Extract all data as written.

(Content revision data)
##############################
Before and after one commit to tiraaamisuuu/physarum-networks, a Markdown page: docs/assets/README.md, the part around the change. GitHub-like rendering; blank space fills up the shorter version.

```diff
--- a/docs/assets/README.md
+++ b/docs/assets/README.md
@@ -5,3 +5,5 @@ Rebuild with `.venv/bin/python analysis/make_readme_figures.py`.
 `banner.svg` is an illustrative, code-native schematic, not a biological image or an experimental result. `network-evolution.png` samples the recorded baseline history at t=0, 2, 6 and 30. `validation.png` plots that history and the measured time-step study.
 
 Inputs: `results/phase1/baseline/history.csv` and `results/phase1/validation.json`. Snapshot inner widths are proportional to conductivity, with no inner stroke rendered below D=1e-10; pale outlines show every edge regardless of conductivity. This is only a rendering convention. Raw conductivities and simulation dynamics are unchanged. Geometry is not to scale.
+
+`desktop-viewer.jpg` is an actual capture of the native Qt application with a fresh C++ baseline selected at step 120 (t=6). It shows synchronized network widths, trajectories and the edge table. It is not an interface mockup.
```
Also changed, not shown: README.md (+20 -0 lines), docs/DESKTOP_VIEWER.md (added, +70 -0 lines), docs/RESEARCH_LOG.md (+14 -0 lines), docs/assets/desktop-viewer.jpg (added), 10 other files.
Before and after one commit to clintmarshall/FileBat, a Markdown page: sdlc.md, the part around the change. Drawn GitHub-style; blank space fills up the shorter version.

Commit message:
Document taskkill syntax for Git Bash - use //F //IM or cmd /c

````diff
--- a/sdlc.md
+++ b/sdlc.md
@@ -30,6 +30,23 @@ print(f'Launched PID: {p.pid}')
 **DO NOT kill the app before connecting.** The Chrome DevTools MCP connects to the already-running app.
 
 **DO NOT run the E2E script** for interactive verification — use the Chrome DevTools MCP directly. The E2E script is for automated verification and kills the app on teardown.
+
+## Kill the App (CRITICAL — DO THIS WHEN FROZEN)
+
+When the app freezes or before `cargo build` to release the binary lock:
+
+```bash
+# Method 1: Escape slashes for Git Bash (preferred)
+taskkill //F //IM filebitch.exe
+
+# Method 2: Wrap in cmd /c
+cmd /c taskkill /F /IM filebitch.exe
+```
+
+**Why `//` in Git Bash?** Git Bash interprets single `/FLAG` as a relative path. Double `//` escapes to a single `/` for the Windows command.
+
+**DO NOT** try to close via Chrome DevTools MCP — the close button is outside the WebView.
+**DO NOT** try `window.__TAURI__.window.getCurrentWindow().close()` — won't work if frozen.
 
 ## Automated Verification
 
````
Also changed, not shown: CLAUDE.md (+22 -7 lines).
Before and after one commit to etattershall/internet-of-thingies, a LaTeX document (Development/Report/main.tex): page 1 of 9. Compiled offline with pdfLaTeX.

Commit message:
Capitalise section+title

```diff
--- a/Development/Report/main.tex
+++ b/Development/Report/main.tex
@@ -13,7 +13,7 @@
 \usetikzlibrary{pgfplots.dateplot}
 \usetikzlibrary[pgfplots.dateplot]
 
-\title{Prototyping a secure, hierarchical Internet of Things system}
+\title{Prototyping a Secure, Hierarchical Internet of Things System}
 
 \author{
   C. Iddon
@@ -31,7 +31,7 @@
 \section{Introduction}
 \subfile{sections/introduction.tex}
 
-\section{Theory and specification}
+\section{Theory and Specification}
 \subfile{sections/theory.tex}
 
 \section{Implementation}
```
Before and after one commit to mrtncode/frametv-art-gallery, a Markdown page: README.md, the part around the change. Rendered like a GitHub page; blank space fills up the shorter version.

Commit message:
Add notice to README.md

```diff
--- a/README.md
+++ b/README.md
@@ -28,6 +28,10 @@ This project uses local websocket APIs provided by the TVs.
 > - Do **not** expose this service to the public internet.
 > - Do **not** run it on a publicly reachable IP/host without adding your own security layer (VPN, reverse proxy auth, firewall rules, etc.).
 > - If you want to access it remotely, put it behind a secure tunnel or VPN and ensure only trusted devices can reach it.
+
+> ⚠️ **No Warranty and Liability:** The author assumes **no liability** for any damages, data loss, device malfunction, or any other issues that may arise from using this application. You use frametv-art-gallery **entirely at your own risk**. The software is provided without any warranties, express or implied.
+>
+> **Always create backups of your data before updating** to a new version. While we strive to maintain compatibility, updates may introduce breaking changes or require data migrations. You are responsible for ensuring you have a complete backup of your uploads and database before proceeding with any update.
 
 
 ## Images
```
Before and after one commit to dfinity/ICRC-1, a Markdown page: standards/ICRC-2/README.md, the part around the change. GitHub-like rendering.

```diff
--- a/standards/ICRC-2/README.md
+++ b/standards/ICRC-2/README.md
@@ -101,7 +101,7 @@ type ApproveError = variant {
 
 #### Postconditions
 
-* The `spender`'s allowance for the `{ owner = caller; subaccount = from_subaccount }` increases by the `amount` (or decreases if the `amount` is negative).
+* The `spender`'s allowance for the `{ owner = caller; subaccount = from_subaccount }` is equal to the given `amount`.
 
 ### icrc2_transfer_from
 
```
##############################
» **Finished exercise**
Before and after one commit to tiraaamisuuu/physarum-networks, a Markdown page: docs/assets/README.md, the part around the change. GitHub-like rendering; blank space fills up the shorter version.

```diff
--- a/docs/assets/README.md
+++ b/docs/assets/README.md
@@ -5,3 +5,5 @@ Rebuild with `.venv/bin/python analysis/make_readme_figures.py`.
 `banner.svg` is an illustrative, code-native schematic, not a biological image or an experimental result. `network-evolution.png` samples the recorded baseline history at t=0, 2, 6 and 30. `validation.png` plots that history and the measured time-step study.
 
 Inputs: `results/phase1/baseline/history.csv` and `results/phase1/validation.json`. Snapshot inner widths are proportional to conductivity, with no inner stroke rendered below D=1e-10; pale outlines show every edge regardless of conductivity. This is only a rendering convention. Raw conductivities and simulation dynamics are unchanged. Geometry is not to scale.
+
+`desktop-viewer.jpg` is an actual capture of the native Qt application with a fresh C++ baseline selected at step 120 (t=6). It shows synchronized network widths, trajectories and the edge table. It is not an interface mockup.
```
Also changed, not shown: README.md (+20 -0 lines), docs/DESKTOP_VIEWER.md (added, +70 -0 lines), docs/RESEARCH_LOG.md (+14 -0 lines), docs/assets/desktop-viewer.jpg (added), 10 other files.
Before and after one commit to clintmarshall/FileBat, a Markdown page: sdlc.md, the part around the change. Drawn GitHub-style; blank space fills up the shorter version.

Commit message:
Document taskkill syntax for Git Bash - use //F //IM or cmd /c

````diff
--- a/sdlc.md
+++ b/sdlc.md
@@ -30,6 +30,23 @@ print(f'Launched PID: {p.pid}')
 **DO NOT kill the app before connecting.** The Chrome DevTools MCP connects to the already-running app.
 
 **DO NOT run the E2E script** for interactive verification — use the Chrome DevTools MCP directly. The E2E script is for automated verification and kills the app on teardown.
+
+## Kill the App (CRITICAL — DO THIS WHEN FROZEN)
+
+When the app freezes or before `cargo build` to release the binary lock:
+
+```bash
+# Method 1: Escape slashes for Git Bash (preferred)
+taskkill //F //IM filebitch.exe
+
+# Method 2: Wrap in cmd /c
+cmd /c taskkill /F /IM filebitch.exe
+```
+
+**Why `//` in Git Bash?** Git Bash interprets single `/FLAG` as a relative path. Double `//` escapes to a single `/` for the Windows command.
+
+**DO NOT** try to close via Chrome DevTools MCP — the close button is outside the WebView.
+**DO NOT** try `window.__TAURI__.window.getCurrentWindow().close()` — won't work if frozen.
 
 ## Automated Verification
 
````
Also changed, not shown: CLAUDE.md (+22 -7 lines).
Before and after one commit to etattershall/internet-of-thingies, a LaTeX document (Development/Report/main.tex): page 1 of 9. Compiled offline with pdfLaTeX.

Commit message:
Capitalise section+title

```diff
--- a/Development/Report/main.tex
+++ b/Development/Report/main.tex
@@ -13,7 +13,7 @@
 \usetikzlibrary{pgfplots.dateplot}
 \usetikzlibrary[pgfplots.dateplot]
 
-\title{Prototyping a secure, hierarchical Internet of Things system}
+\title{Prototyping a Secure, Hierarchical Internet of Things System}
 
 \author{
   C. Iddon
@@ -31,7 +31,7 @@
 \section{Introduction}
 \subfile{sections/introduction.tex}
 
-\section{Theory and specification}
+\section{Theory and Specification}
 \subfile{sections/theory.tex}
 
 \section{Implementation}
```
Before and after one commit to mrtncode/frametv-art-gallery, a Markdown page: README.md, the part around the change. Rendered like a GitHub page; blank space fills up the shorter version.

Commit message:
Add notice to README.md

```diff
--- a/README.md
+++ b/README.md
@@ -28,6 +28,10 @@ This project uses local websocket APIs provided by the TVs.
 > - Do **not** expose this service to the public internet.
 > - Do **not** run it on a publicly reachable IP/host without adding your own security layer (VPN, reverse proxy auth, firewall rules, etc.).
 > - If you want to access it remotely, put it behind a secure tunnel or VPN and ensure only trusted devices can reach it.
+
+> ⚠️ **No Warranty and Liability:** The author assumes **no liability** for any damages, data loss, device malfunction, or any other issues that may arise from using this application. You use frametv-art-gallery **entirely at your own risk**. The software is provided without any warranties, express or implied.
+>
+> **Always create backups of your data before updating** to a new version. While we strive to maintain compatibility, updates may introduce breaking changes or require data migrations. You are responsible for ensuring you have a complete backup of your uploads and database before proceeding with any update.
 
 
 ## Images
```
Before and after one commit to dfinity/ICRC-1, a Markdown page: standards/ICRC-2/README.md, the part around the change. GitHub-like rendering.

```diff
--- a/standards/ICRC-2/README.md
+++ b/standards/ICRC-2/README.md
@@ -101,7 +101,7 @@ type ApproveError = variant {
 
 #### Postconditions
 
-* The `spender`'s allowance for the `{ owner = caller; subaccount = from_subaccount }` increases by the `amount` (or decreases if the `amount` is negative).
+* The `spender`'s allowance for the `{ owner = caller; subaccount = from_subaccount }` is equal to the given `amount`.
 
 ### icrc2_transfer_from
 
```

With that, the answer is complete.